When Formula 1 boss Bernie Ecclestone mentioned a return to V8 engines that would sport 1,000bhp, the paddock shuddered and many fans weighed in on the thought of changing from the current V6 hybrid engine format.
AUTOSPORT even ran a story on why this would be bad for the sport. They made very cogent arguments as to why it would be more difficult than simply shoving one of the old V8’s onto the back of a new car. The tooling and technical details would be expensive. The teams would still have to design and produce a V8 that could handle 1,000bhp.
What we may be missing—or maybe we aren’t, I’m just being heavy-handed with my comment here—is that the comments made by Ecclestone is a call back to the way things happened in the past in order to effect change in F1.
In the old days, when Max Mosley was at the helm of the FIA, F1 would be mired in a technical format issue or stumped on a direction for the future but Max would work with his technical delegates and devise a plan for change.
Knowing that most teams would resist any change—especially those who were currently successful with the established regulations—Mosley would offer a draconian change to F1 that would have the teams and suppliers apoplectic.
This was by design as Mosley knew he had to ask for a mile in order to get what he originally wanted which was a half-mile. Ask for way more than you actually want knowing that both sides would eventually arrive somewhere in the middle. It was classic Mosley.

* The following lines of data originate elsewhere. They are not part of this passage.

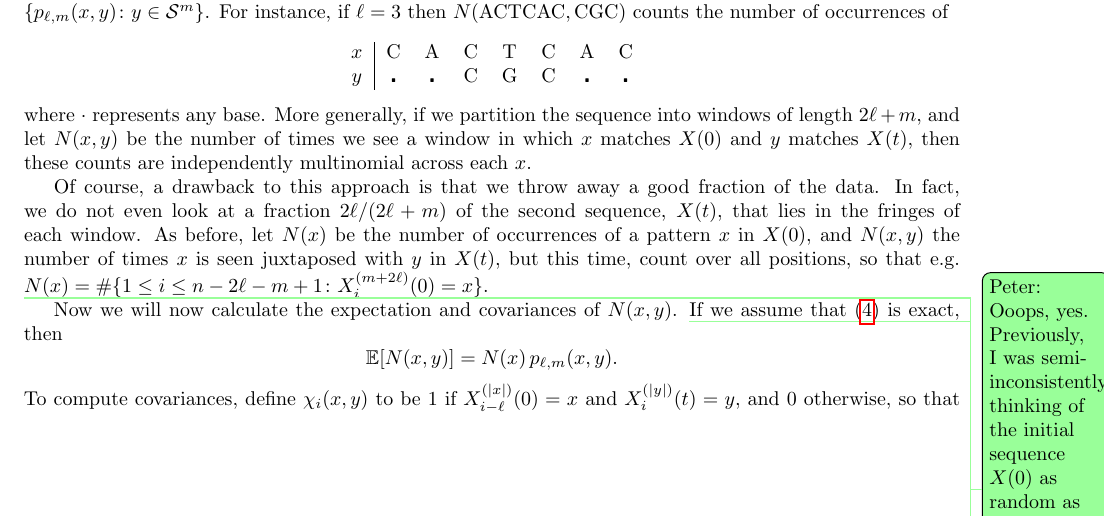
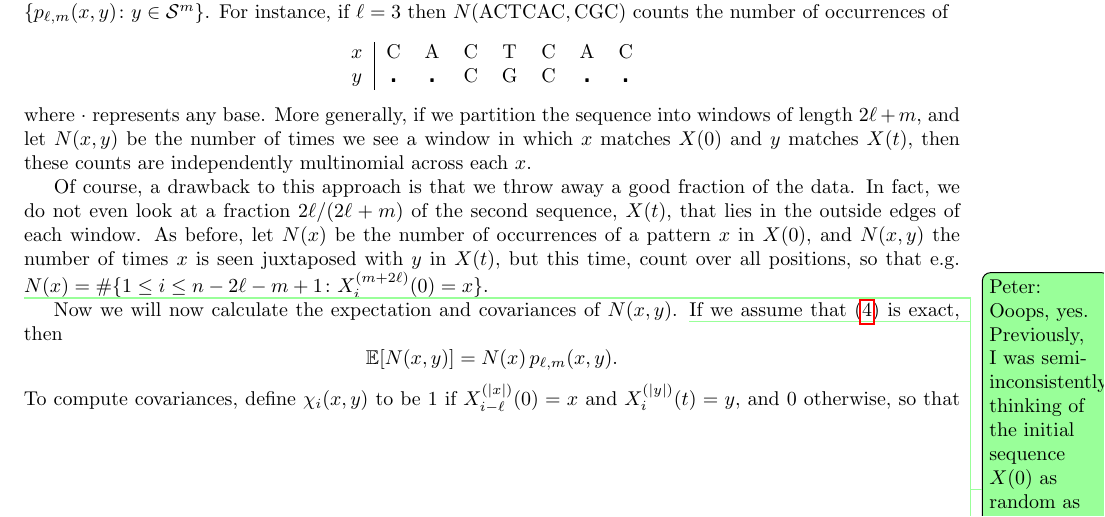
Before and after one commit to petrelharp/context, a LaTeX document (writeups/context-dependence.tex): part of page 5 of 22, cut so that both start at the same text. Compiled offline with pdfLaTeX.

Commit message:
Goodbye fringe! Closes gh-3.

```diff
--- a/writeups/context-dependence.tex
+++ b/writeups/context-dependence.tex
@@ -400,7 +400,7 @@ then these counts are independently multinomial across each $x$.
 
 Of course, a drawback to this approach is that we throw away a good fraction of the data.
 In fact, we do not even look at a fraction $2\ell/(2\ell+m)$ of the second sequence, $X(t)$,
-that lies in the fringes of each window.
+that lies in the outside edges of each window.
 As before, let $N(x)$ be the number of occurrences of a pattern $x$ in $X(0)$,
 and $N(x,y)$ the number of times $x$ is seen juxtaposed with $y$ in $X(t)$,
 but this time, count over all positions,
```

Ecclestone said last week in Bahrain:
“It’s no good talking to these people. They will have to be told,”
His point could be proof that the F1 Strategy Group is not very effective as a body that determines future changes and the future direction the sport will move in. Ecclestone has always maintained that the sport needs a benevolent dictator and it had one in the Ecclestone/Mosley combination.
The point in asking for 1,000bhp V8 engines is to get the teams to move—and move they did. First to blink was Mercedes boss Toto Wolff who said:
“I think there are pretty easy ways to increase the horsepower – this is increasing fuel flow,” said Wolff. “Then it’s a question: what do you want to market? Does it make a big difference between having 950bhp and 1000bhp?
“If you want to increase the fuel flow by 10kg or 20kg etc an hour, then you are going to have more than 1000bhp.
“But then you need to redesign crucial components of the engine, you need to make them more reliable and that again involves a lot of development costs.
“I think we all understand we want a spectacular formula, not only on the chassis side but also the power-unit side.”
Ecclestone gets the plot…he always has regardless of what his detractors have been saying via social media. He understands the cash flow and the process. If you were under the impression he is out of touch or doesn’t “get it”, you are seriously underestimating his intelligence. He “get’s it” but he’s also working in a sport that is owned by multiple entities and the days of the iron fist of Ecclestone in the velvet glove of Mosley are long gone.
By telling the sport that it will be returning to V8’s, Ecclestone has now forced a dialog that will most likely end up as a 900-1,000bhp V6 turbo with some hybrid components—an evolution of the current format that brings sound and performance back to the sport.
Ecclestone knows F1 needs to change and he also knows that these new engines, regardless of how expensive they are to build, must be affordable to smaller teams. He understands that the pendulum has swung too far toward being all about the tech and losing the plot of entertaining racing:
“F1 isn’t just technology, but enjoyment too,” Ecclestone said. “We need to think about who buys a ticket, goes in the grandstands and wants to see a great sporting spectacle.
“It’s money doing the rounds: the public pays for tickets, the organisers cash in and pay us, who then forward the money to the teams together with TV rights.
“But if TV audiences shrink and the public at GPs do too, then it becomes a problem.”
The fact is, Ecclestone is pulling a Mosley on the teams and placing markers down in order to get them to do something and move off of dead center with a format that is leaving the sport in complete disarray. Sure, no teams wants to simply return to where they came from but simply staying the course with the current format is a sure way of killing it and Ecclestone knows the series has to change and change quickly.
Time will tell but my hunch will be a new format for 2017 based on a V6 turbo with 1,000bhp and KERS. The MGU-H component and ERS is a very expensive element and while it is a technological marvel, most F1 fans are completely unaware of the technology and in some ways, if you can’t see it or hear it, then what’s the point?
Road relevancy? Whatever. F1 is not simply a testing lab or track for car companies. It is a racing series first and a manufacturers involvement may become a proving ground for its tech but it can’t be the prime mover. Racing must come first, road car relevancy second. Besides, if you really want road relevancy, then enter the WEC.
Hat Tip: AUTOSPORT